This thesis examines the role that emotions have within social work practice. The key tenets of the literature relating to emotions are considered and a conceptual framework is proposed which will provide a conceptual and definitional underpinning to the thesis. Emotions and emotional intelligence are located within wider social work literature, and links are established with reflective practice, relationships with service users, social work skills, policy, legislation and supervision.
Social workers across a Scottish local authority were asked to respond to a survey questionnaire and a selected cohort from this sample participated in semi-structured interviews based on the emerging themes from the survey. The data reported a complex picture of the role of emotions with a key challenge being the place of emotions within constructs of ‘being professional’. There was strong evidence that the relationship based aspects of practice were felt to be important and that emotions often were a key element and a useful tool, but this was counterbalanced by a strong view that the emotional content of practice should be removed from the written articulation of practice and in some cases from supervision. The value of informal support from colleagues was highlighted in terms of ‘safety’ and accessibility.

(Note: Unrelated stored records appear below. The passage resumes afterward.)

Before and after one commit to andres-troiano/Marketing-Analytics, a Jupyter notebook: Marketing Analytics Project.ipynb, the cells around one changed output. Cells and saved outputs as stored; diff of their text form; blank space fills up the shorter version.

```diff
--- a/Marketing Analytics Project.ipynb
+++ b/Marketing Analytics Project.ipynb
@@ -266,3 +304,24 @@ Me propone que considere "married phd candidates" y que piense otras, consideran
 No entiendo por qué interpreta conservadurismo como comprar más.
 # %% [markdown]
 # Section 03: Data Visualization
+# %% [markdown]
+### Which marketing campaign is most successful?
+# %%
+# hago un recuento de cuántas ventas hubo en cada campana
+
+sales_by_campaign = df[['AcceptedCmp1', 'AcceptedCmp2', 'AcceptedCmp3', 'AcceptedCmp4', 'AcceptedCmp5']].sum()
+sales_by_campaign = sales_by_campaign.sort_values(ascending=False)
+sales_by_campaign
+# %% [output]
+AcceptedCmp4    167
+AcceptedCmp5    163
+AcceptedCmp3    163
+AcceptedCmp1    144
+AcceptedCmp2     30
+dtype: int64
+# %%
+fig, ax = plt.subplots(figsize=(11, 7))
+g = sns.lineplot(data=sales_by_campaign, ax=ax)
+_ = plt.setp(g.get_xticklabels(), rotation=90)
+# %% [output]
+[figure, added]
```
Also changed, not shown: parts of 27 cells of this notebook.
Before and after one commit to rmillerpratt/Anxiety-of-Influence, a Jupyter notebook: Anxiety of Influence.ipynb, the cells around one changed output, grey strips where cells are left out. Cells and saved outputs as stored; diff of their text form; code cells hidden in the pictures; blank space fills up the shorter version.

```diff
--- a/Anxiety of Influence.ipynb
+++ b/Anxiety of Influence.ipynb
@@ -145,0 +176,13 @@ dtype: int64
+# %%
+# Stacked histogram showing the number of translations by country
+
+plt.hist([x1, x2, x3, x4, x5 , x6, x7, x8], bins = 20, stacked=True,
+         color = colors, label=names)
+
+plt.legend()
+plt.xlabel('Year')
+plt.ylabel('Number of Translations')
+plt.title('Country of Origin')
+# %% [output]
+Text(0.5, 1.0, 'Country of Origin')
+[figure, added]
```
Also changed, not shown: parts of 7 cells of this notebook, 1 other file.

The discussion of the results examines the impact of competing contextual factors such as professional narratives and organisational culture on how social workers experience and report the emotional content of their practice, and an ‘emotional gap’ is identified whereby social workers adopt a dramaturgical response to how they present aspects of their practice. The conceptual framework is considered in relation to the findings, and it is concluded that emotions are an inescapable aspect of the individual and collective experience of social work, in spite of the aforementioned contextual issues. Conclusions and implications for practice are drawn, and a model is developed which identifies the cultural and organisational shift required to reduce the perceived disjuncture between emotions and social work as a profession.
|Date of Award
|Jennifer Harris (Supervisor) & Sharon Jackson (Supervisor)
- Social work
- Organisational culture